Hardcopy Braille format available.Publisher:Hilda Van Haren, 2019Note: You can request this braille book through your public library. Public libraries anywhere in Canada may borrow this book by contacting the Red Deer Public Library in Red Deer, Alberta. This book was purchased with support from the Government of Canada's Social Development Partnerships Program - Disability Component.
- Author: McLeod, DarrelDate:Created2018Summary:

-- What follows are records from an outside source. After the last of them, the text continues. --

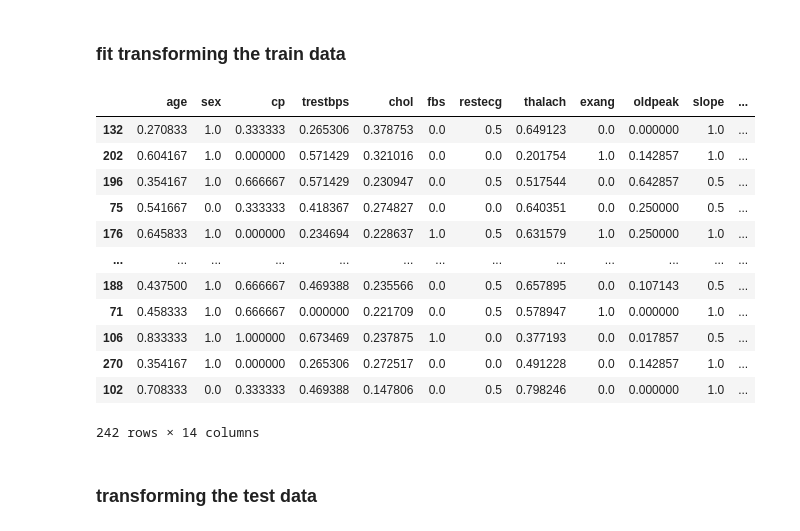
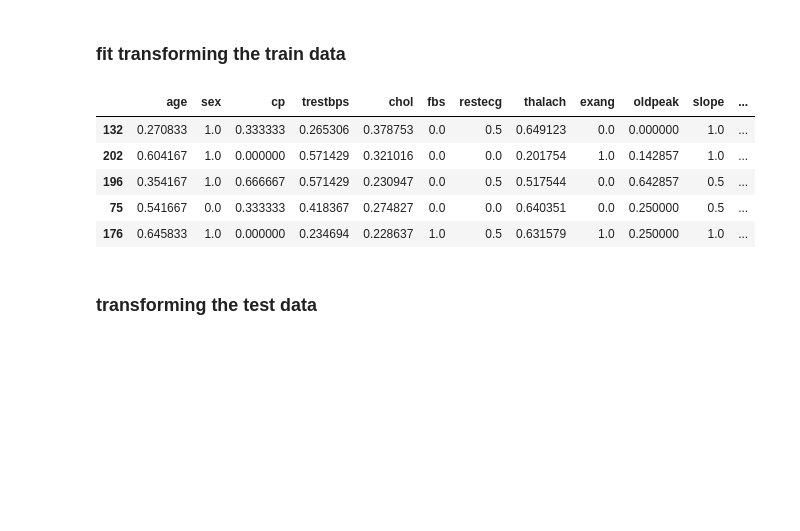
Before and after one commit to venkatesh-eranti/classification_milestone_project, a Jupyter notebook: Classification.ipynb, the cells around one changed output. Drawn from its saved outputs; the diff is of its cells as text; code cells hidden in the pictures; blank space fills up the shorter version.

```diff
--- a/Classification.ipynb
+++ b/Classification.ipynb
@@ -751,21 +749,14 @@ scaled_df_test=df_test.copy()
 ### fit transforming the train data
 # %%
 scaled_df_train[scaled_df_train.columns]=scaler.fit_transform(scaled_df_train[scaled_df_train.columns])
-scaled_df_train
+scaled_df_train.head()
 # %% [output]
 |  | age | sex | cp | trestbps | chol | fbs | restecg | thalach | exang | oldpeak | slope | ... |
 | 132 | 0.270833 | 1.0 | 0.333333 | 0.265306 | 0.378753 | 0.0 | 0.5 | 0.649123 | 0.0 | 0.000000 | 1.0 | ... |
 | 202 | 0.604167 | 1.0 | 0.000000 | 0.571429 | 0.321016 | 0.0 | 0.0 | 0.201754 | 1.0 | 0.142857 | 1.0 | ... |
 | 196 | 0.354167 | 1.0 | 0.666667 | 0.571429 | 0.230947 | 0.0 | 0.5 | 0.517544 | 0.0 | 0.642857 | 0.5 | ... |
 | 75 | 0.541667 | 0.0 | 0.333333 | 0.418367 | 0.274827 | 0.0 | 0.0 | 0.640351 | 0.0 | 0.250000 | 0.5 | ... |
 | 176 | 0.645833 | 1.0 | 0.000000 | 0.234694 | 0.228637 | 1.0 | 0.5 | 0.631579 | 1.0 | 0.250000 | 1.0 | ... |
-| ... | ... | ... | ... | ... | ... | ... | ... | ... | ... | ... | ... | ... |
-| 188 | 0.437500 | 1.0 | 0.666667 | 0.469388 | 0.235566 | 0.0 | 0.5 | 0.657895 | 0.0 | 0.107143 | 0.5 | ... |
-| 71 | 0.458333 | 1.0 | 0.666667 | 0.000000 | 0.221709 | 0.0 | 0.5 | 0.578947 | 1.0 | 0.000000 | 1.0 | ... |
-| 106 | 0.833333 | 1.0 | 1.000000 | 0.673469 | 0.237875 | 1.0 | 0.0 | 0.377193 | 0.0 | 0.017857 | 0.5 | ... |
-| 270 | 0.354167 | 1.0 | 0.000000 | 0.265306 | 0.272517 | 0.0 | 0.0 | 0.491228 | 0.0 | 0.142857 | 1.0 | ... |
-| 102 | 0.708333 | 0.0 | 0.333333 | 0.469388 | 0.147806 | 0.0 | 0.5 | 0.798246 | 0.0 | 0.000000 | 1.0 | ... |
-242 rows × 14 columns
 # %% [markdown]
 ### transforming the test data
 # %%
```
Also changed, not shown: parts of 33 cells of this notebook.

A powerful story of resilience-a must-read for all Canadians. Growing up in the tiny village of Smith, Alberta, Darrel J. McLeod was surrounded by his Cree family's history. In shifting and unpredictable stories, his mother, Bertha, shared narratives of their culture, their family and the cruelty that she and her sisters endured in residential school. Darrel was comforted by her presence and that of his many siblings and cousins, the smells of moose stew and wild peppermint tea, and his deep love of the landscape. Bertha taught him to be fiercely proud of his heritage and to listen to the birds that would return to watch over and guide him at key junctures of his life. However, in a spiral of events, Darrel's mother turned wild and unstable, and their home life became chaotic. Sweet and innocent by nature, Darrel struggled to maintain his grades and pursue an interest in music while changing homes many times, witnessing violence, caring for his younger siblings and suffering abuse at the hands of his surrogate father. Meanwhile, his older brother's gender transition provoked Darrel to deeply question his own sexual identity. The fractured narrative of Mamaskatch mirrors Bertha's attempts to reckon with the trauma and abuse she faced in her own life, and captures an intensely moving portrait of a family of strong personalities, deep ties and the shared history that both binds and haunts them. Beautifully written, honest, and thought-provoking, Mamaskatch-named for the Cree word used as a response to dreams shared-is ultimately an uplifting account of overcoming personal and societal obstacles. In spite of the traumas of Darrel's childhood, deep and mysterious forces handed down by his mother helped him survive and thrive: her love and strength stay with him to build the foundation of what would come to be a very fulfilling and adventurous life.Subject(s): Biography | Canada | Cree First Nation | Cree Indians | Identity | McLeod, Darrel | Indigenous men | Braille booksOriginal Publisher: Madeira Park, B.C., Douglas & McIntyreLanguage(s): English